Apart from the fun we had baking cakes, the children learned the value of working together to make a positive contribution in the community. The experience had a lasting impact on the children and served as a reminder of the power of learning with purpose.

Mixed aged play

Your child’s social and emotional development is a priority for us. Our open learning environments that encourage mixed aged play are an important part of our approach to growing socially.

Playing with children of different ages helps your child develop important skills including kindness and compassion, leadership and responsibility. For our kindergarten children, playing with the toddlers who take longer to complete a task helps them develop patience. Quieter children, who tend not to lead in their own age group, might take on a leadership role helping the younger children. And through these interactions our nursery and toddler children are encouraged to extend their vocabulary and communication skills as they chat with their older friends.

For all children mixed aged play is an opportunity to grow. This is why our kindergarten children also regularly visit the local schools to build relationships with these children.

Celebrating Harmony Day
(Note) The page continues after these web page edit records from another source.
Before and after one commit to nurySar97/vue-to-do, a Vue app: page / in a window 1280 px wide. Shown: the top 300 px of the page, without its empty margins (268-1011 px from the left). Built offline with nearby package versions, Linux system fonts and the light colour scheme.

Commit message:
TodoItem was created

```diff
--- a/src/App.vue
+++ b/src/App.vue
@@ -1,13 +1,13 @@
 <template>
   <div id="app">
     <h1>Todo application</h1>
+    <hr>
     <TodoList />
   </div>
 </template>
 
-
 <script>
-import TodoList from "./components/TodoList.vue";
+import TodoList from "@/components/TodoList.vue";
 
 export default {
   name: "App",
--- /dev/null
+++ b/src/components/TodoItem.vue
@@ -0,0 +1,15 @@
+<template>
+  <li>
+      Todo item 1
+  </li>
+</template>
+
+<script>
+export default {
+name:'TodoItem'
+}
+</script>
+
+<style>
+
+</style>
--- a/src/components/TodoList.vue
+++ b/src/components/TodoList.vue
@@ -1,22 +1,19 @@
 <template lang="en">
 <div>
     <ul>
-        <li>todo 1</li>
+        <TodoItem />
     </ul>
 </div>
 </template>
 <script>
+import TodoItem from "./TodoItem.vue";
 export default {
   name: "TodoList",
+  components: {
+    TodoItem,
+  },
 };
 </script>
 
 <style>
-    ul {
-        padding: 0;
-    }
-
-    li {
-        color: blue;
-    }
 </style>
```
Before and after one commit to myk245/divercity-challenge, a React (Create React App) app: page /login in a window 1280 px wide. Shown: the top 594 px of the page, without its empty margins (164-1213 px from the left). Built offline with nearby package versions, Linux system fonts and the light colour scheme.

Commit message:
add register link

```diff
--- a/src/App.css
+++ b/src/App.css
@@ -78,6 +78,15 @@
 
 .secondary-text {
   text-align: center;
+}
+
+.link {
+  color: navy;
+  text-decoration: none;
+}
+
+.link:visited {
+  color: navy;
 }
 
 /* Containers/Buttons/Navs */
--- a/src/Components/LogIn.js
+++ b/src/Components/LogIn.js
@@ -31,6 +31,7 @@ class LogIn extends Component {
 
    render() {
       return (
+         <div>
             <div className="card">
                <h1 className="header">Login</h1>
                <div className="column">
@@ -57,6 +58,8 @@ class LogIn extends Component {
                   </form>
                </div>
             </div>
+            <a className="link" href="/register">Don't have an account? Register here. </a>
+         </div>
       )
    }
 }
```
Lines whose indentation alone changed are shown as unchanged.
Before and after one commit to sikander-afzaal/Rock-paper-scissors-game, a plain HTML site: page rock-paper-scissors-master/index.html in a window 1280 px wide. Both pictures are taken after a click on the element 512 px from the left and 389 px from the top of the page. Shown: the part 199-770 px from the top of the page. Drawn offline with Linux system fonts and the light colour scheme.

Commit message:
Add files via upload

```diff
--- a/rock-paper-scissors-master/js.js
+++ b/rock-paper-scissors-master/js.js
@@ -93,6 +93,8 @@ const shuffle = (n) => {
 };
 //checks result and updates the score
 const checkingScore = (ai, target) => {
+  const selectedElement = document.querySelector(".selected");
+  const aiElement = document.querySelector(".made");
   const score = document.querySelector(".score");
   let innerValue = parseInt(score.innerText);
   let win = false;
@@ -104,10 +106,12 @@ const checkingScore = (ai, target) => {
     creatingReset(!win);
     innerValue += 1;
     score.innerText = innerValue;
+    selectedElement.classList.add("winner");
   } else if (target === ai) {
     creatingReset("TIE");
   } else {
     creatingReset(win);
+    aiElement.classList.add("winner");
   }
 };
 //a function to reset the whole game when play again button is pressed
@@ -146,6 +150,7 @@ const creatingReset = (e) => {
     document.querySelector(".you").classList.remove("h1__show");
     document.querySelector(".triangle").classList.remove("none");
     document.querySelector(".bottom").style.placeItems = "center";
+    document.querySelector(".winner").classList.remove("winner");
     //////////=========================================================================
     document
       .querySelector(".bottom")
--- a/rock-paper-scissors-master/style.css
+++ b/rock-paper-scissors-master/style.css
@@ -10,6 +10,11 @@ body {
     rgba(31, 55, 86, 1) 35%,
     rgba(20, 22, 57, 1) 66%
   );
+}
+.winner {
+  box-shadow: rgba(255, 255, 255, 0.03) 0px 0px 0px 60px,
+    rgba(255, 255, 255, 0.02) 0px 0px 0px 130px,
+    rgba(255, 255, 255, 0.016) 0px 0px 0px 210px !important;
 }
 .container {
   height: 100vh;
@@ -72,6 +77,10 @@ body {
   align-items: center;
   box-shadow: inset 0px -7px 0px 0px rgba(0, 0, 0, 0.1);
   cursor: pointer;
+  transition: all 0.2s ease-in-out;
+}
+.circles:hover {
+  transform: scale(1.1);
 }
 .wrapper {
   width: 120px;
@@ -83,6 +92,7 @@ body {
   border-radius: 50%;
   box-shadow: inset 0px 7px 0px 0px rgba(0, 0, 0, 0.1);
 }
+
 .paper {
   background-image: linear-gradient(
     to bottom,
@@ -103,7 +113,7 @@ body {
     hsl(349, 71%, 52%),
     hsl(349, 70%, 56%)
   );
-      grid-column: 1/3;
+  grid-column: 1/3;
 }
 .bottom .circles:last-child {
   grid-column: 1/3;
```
The children at St Francis Xavier Kindergarten looked forward to Harmony Day and showing off their heritage to their friends. During the week the children discussed the many nationalities present in their group, investigated different flags and created their own. The children also came along in cultural dress and shared their family’s culture with their classmates, including working together to cook traditional foods. Harmony Day was the beginning of a new and ongoing experience for the children as they went on to learn daily greetings in the many languages and dialects of their group. For the children this was an opportunity to build their cultural competence and develop an understanding and appreciation of cultural differences.